Emerson McKenna isn’t interested in being seen, either – but she does want her artistic talents to be noticed. As the illegitimate daughter of a renown portraitist more infamous for his romantic dalliances than for his work, Emerson has schemed her way into a position at the hotel teaching doe-eyed debutantes to paint. She says her goal is to commission enough portraits from the resort’s wealthy patrons to finance her dreams of studying in Paris.
But Chase has his suspicions…

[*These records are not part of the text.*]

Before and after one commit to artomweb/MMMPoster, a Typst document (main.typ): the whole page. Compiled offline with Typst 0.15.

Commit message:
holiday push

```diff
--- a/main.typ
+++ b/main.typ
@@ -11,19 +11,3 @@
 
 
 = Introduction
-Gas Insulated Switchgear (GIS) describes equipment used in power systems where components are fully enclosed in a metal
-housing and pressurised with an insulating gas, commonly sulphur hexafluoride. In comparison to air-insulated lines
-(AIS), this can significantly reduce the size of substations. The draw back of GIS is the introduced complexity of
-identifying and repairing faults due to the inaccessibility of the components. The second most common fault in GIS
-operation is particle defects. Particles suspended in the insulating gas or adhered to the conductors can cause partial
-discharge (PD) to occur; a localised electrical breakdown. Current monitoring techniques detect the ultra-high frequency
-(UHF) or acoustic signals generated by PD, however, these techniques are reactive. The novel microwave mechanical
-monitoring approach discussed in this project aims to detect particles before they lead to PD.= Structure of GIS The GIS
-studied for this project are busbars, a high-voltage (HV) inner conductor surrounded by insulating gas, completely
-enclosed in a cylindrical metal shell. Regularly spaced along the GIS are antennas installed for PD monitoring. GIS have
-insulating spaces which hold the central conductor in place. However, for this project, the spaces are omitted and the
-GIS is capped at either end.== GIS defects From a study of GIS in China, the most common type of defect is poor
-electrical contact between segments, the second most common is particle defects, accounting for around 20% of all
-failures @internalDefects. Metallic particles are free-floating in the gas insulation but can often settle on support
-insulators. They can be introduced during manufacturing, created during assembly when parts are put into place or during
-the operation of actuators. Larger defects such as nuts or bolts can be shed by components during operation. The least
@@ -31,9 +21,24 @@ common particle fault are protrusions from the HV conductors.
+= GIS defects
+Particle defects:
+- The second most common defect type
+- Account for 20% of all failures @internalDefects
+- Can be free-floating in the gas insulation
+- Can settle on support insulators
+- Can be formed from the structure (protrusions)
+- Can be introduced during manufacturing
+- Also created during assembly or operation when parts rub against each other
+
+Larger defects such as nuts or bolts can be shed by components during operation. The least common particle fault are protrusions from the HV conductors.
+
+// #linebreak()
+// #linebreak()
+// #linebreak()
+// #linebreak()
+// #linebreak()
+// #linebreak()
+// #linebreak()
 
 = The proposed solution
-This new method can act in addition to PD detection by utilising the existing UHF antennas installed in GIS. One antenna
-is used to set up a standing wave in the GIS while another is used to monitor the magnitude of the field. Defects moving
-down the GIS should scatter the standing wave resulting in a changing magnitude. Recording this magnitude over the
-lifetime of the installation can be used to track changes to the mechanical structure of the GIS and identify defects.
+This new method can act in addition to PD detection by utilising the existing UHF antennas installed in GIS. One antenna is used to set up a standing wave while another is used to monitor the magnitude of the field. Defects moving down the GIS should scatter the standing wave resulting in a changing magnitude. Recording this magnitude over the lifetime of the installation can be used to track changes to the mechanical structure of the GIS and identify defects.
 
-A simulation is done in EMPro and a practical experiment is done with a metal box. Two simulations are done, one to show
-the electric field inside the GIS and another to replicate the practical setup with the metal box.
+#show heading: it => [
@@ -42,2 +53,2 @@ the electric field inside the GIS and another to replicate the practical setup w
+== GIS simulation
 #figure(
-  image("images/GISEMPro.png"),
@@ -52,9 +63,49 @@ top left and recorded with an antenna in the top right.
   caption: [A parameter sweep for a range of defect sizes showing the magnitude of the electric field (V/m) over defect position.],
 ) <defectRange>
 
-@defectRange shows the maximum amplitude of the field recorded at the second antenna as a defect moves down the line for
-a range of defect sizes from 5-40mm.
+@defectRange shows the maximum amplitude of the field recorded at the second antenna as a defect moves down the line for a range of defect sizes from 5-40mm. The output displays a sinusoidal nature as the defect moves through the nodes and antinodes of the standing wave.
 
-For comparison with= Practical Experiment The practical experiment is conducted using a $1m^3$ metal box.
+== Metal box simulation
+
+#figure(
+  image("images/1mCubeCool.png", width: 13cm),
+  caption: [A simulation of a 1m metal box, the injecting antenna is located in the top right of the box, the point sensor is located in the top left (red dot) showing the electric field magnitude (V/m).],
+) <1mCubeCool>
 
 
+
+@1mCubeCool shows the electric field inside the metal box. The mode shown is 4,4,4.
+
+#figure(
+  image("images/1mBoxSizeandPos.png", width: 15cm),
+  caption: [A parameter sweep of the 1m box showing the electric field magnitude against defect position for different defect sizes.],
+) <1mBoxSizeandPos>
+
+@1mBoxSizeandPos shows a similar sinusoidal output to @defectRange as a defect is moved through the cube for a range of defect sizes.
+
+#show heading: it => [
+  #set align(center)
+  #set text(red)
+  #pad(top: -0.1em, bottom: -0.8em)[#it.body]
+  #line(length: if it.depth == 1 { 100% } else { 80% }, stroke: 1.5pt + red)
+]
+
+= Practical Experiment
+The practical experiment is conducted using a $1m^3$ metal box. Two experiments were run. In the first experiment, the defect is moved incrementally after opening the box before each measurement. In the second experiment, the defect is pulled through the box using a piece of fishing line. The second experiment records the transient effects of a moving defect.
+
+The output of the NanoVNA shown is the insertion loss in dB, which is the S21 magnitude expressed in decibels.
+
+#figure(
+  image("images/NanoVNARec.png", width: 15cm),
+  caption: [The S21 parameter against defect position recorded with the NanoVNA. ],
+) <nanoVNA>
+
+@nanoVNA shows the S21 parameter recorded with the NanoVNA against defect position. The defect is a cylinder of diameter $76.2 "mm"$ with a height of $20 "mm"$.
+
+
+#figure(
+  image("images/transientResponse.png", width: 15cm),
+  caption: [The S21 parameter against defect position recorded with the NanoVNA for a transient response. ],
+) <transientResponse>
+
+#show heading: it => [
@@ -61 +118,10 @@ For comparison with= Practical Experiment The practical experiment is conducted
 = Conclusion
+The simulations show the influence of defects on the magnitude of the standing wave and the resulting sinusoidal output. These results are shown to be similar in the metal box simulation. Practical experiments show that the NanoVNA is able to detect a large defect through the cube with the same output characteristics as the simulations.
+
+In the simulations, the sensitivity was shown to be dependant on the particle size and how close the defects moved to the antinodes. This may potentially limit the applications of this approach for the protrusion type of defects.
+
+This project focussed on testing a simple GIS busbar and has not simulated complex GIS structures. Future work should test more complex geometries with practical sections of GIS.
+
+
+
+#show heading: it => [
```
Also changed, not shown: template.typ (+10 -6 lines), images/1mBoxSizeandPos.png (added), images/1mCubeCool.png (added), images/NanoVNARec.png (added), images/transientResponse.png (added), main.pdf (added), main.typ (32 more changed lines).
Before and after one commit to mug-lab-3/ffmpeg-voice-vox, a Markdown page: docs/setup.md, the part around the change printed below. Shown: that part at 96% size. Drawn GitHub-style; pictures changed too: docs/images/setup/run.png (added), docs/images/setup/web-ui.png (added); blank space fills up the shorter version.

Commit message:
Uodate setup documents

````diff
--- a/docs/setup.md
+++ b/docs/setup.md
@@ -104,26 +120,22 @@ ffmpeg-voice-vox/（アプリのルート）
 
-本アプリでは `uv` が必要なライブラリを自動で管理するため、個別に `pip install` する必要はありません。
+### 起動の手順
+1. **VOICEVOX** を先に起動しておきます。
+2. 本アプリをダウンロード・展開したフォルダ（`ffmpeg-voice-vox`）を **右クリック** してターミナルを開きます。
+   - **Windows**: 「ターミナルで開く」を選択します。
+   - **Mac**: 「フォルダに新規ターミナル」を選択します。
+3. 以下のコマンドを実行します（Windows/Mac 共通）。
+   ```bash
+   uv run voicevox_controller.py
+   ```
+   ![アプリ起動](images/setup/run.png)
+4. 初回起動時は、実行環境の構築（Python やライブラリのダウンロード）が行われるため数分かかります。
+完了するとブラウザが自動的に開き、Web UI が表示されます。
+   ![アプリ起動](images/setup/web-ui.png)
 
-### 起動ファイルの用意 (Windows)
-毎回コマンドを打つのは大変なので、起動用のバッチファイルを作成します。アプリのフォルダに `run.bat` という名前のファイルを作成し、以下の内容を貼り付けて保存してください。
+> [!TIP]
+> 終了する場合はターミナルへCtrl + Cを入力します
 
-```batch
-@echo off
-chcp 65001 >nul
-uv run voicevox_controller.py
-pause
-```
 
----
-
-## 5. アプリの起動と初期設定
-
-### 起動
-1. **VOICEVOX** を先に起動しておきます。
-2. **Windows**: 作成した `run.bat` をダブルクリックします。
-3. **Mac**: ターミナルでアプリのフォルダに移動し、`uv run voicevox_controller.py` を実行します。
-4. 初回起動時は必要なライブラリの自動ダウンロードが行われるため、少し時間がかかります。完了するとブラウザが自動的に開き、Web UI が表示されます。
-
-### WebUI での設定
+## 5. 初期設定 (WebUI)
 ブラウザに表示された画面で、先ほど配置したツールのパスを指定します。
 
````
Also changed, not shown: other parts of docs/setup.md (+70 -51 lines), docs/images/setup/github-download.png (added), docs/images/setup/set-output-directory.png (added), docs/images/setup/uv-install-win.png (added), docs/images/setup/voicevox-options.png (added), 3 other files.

Thinking to ease his ennui, he sets about to unravel the mysteries of this enigmatic Miss and her tattered satchel full of secrets, but what he learns – from her questionable marital status right down to the potentially felonious embellishment of her artistic credentials – leaves him feeling captivated. And protective. When his misplaced chivalry sets in motion events which may do more harm than good, Chase and Emerson must work together to keep her safe – and in his arms.
Tracy Brogan uses charm, laughter, heart-tugging emotion, and an immersive sense of place to bring the Gilded Age version of her popular Trillium Bay to life in Art of the Chase, book one of her new historical romance series: The Bostwicks of Trillium Bay.
If you've ever visited Mackinac Island, stayed in the Grand Hotel, or viewed it in photos - or on the big screen in Somewhere in Time - you will no doubt recognize it's elegant influence on Trillium Bay's Imperial Hotel. Brogan brings every nook, cranny, sweeping lake-front lawn, and iconic front porch niche to life in her fictional version, evoking sweet memories for those of us who have visited the real thing and vivid mental paintings of how it - as well as her fictional version - might have been in years gone by. The hotel, like the island itself, is a nuanced character is its own right in this book, helping to offer insight into the lives and personalities of both hard-working staff and privileged guests.
As for the actual characters, Brogan offers up a collection of diverse, well-developed individuals who open windows into the lives of the rich and famous of the time and those whose job it is to serve them. There's the snobbish society maven, who may or may not be more complex than she seems, a teen society miss with a kind heart and unexpected ambitions, a supercilious desk clerk, hyper social director, business-savvy hotel owner, awkward wallflowers, and more. But at the heart of the tale are Chase and Jo (Emerson), two characters from different social classes with more in common than one would imagine, an undeniable attraction, and future plans that do not include the other. I really enjoyed the deft touch Brogan used in bringing them to life, how she slowly unfurled their layers, allowing us into their thoughts and hearts as they, and their relationship, evolved; the light hand she used that celebrated the laughter and joy of falling in love while at the same time keeping the realities of their situation firmly in play. It's a delicate balance between the magic of a summer romance on the island and the reality of city life within an elite society that is likely to never accept the choice of Chase's heart.
Art of the Chase is a story that is charming, humorous, thought provoking, glittering, heart-tugging, and utterly romantic. I turned the final page with a smile on my face, a happy sigh in my heart, and eagerness for the next chapter of The Bostwicks of Trillium Bay.